Lin[-Manuel Miranda] wrote the story that was on his heart to write. I signed on to be part of a show that I believed in. That was our leg of the race. Now it's your turn. There is no doubt in my mind that some young kid is gonna look at Hamilton and write the show that makes what we did look quaint. That might be happening at this very very moment. There's gonna be a show that comes along that makes this look cute at some point, you know? But it was meaningful, and there was protest in it in its time. The fact that it's been so successful and so ubiquitous, things are taken for granted about this show.
Daveed Diggs Had An Altercation With A Police Officer A Week Before Hamilton
As Daveed Diggs also notes in this special, the cast felt they were on a "trajectory" when it came to making the reality seen in Hamilton come to life.
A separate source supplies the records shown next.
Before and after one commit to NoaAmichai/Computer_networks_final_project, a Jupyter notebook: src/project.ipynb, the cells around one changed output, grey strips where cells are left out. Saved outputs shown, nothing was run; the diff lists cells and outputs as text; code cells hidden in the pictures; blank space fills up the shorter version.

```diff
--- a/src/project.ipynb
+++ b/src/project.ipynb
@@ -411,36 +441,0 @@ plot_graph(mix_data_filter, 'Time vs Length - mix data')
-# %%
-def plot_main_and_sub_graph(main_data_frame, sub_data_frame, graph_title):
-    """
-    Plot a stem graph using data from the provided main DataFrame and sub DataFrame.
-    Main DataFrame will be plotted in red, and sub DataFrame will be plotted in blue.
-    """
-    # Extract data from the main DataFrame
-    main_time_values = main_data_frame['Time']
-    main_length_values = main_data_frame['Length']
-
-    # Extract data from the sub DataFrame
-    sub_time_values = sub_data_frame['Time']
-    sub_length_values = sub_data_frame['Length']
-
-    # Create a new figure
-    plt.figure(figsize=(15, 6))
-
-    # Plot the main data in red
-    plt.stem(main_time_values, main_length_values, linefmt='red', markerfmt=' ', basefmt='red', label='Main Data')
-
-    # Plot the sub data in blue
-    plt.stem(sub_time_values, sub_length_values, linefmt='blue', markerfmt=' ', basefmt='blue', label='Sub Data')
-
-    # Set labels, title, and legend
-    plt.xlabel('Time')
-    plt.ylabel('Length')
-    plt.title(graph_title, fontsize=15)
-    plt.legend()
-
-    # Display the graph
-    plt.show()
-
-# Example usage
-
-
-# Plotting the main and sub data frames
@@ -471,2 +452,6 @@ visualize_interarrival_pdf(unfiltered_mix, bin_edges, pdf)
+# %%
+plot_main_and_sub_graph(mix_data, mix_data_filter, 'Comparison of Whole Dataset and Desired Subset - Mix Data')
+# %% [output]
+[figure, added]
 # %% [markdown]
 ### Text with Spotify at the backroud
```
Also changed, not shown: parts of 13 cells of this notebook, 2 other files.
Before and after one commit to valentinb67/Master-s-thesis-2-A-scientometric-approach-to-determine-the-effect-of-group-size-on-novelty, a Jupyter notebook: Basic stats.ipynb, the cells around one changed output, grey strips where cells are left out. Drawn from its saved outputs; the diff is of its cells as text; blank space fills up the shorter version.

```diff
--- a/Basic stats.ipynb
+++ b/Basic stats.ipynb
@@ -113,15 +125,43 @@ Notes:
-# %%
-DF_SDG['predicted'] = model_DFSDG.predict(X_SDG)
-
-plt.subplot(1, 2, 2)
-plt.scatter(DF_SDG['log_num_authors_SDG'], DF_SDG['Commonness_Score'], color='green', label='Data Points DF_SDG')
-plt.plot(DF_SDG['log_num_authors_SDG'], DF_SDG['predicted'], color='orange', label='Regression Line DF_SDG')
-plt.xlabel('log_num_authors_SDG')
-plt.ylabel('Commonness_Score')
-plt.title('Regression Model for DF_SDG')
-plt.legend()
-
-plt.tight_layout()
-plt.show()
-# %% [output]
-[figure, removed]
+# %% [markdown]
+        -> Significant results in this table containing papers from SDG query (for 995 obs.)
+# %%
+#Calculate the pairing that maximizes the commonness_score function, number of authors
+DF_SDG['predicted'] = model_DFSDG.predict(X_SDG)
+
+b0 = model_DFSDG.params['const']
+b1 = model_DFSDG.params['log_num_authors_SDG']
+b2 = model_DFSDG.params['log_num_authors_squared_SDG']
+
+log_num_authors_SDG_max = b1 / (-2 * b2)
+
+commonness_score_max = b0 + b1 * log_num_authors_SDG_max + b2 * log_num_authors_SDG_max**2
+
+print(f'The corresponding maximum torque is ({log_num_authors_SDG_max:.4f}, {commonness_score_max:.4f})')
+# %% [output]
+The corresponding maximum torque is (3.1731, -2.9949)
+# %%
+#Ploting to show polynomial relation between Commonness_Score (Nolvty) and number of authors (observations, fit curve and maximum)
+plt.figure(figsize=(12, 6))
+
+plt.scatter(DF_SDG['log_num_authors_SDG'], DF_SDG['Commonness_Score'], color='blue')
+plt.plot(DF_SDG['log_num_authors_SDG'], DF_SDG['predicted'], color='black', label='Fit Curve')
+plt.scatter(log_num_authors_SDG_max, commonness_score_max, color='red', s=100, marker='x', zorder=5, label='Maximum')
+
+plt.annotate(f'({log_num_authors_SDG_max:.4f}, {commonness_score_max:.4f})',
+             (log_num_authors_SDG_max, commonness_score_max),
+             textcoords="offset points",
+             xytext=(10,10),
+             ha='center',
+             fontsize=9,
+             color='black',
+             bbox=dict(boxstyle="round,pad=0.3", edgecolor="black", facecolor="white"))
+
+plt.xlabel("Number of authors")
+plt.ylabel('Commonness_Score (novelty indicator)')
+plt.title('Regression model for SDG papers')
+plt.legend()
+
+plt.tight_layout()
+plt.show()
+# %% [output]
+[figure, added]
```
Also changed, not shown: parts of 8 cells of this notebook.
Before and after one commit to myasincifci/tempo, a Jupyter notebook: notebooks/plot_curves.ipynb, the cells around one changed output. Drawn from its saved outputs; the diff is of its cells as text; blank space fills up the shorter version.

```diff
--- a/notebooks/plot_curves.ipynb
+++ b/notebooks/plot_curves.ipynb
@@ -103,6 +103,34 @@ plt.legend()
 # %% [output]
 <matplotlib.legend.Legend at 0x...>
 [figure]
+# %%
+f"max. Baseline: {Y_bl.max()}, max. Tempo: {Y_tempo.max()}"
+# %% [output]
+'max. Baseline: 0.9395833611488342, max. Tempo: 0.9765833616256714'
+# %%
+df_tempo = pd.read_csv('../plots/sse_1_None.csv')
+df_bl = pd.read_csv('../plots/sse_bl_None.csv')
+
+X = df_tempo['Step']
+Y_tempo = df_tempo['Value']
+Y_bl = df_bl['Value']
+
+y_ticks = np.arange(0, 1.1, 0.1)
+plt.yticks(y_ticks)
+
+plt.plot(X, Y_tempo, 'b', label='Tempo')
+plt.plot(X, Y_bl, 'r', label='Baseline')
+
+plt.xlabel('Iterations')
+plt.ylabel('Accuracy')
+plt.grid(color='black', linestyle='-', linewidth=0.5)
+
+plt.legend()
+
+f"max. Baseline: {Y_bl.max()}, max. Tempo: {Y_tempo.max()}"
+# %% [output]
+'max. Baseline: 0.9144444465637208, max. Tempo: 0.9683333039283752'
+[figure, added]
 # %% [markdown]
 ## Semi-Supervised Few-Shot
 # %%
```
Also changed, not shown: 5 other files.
The actor claims that the audience who watched. enjoyed and felt patriotic pride while watching Hamilton have a responsibility to make the world more reflective of what is seen on the stage in that show since that version of America still doesn't exist yet. Alas, Diggs admits that the feeling "has been derailed" because he hasn't seen any concrete change in his life. It was around this point that he revealed that a week before he performed the show, he had an altercation with a police officer. Here's what he said.
Oscar Grant was murdered two blocks away from my house in 2009. The exact same murder. The value of black life is put in front of us every day. But we go and watch Hamilton and we are so full and people value our lives so much. People seem to value my life a whole lot as it relates to Hamilton. But a week before I got to perform Hamilton, I got thrown up against a fence by a police officer, for no reason. So, what I think the action of Hamilton has always implied, particularly by watching the young people in the show spark the revolution and create a country, is that now is a good time to examine the show as an example of how to hold your country accountable.
Leslie Odom Jr. Says We Look At History Through A Small Iris
Later on in the special, when the cast is asked what white people seeking to become better allies learn — or unlearn — about America's history, Leslie Odom Jr. provided one key bit of insight: open up the iris. History is richer and deeper than what we're often told, and we need to learn how to explore the expansiveness of our country's past, as well as the horrors and tragedies that came along with it. Here's what Odom said.
What we must realize, once and for all, is that we look at history through such a small iris. You know, like, Hamilton, really what it's posing the question because it's being told by different people and using a different language. It's still about the same people. But, you know, it's like when we're looking around at all these statues, and it's like, 'Wait, so really, it's just — it was all white dudes, huh?' Like, you open that iris up, it's like — yeah, where were women, actually? Were they just in the kitchens throwing parties? Where were the black people? ... Open that iris up, and there's so many stories. There's a rich history here and tragic history here. There's great triumph and great horror that we must learn about. But you gotta open that iris up. So, a white ally, open that iris.
Hamilton: History Has Its Eyes On You is now available exclusively on Disney+.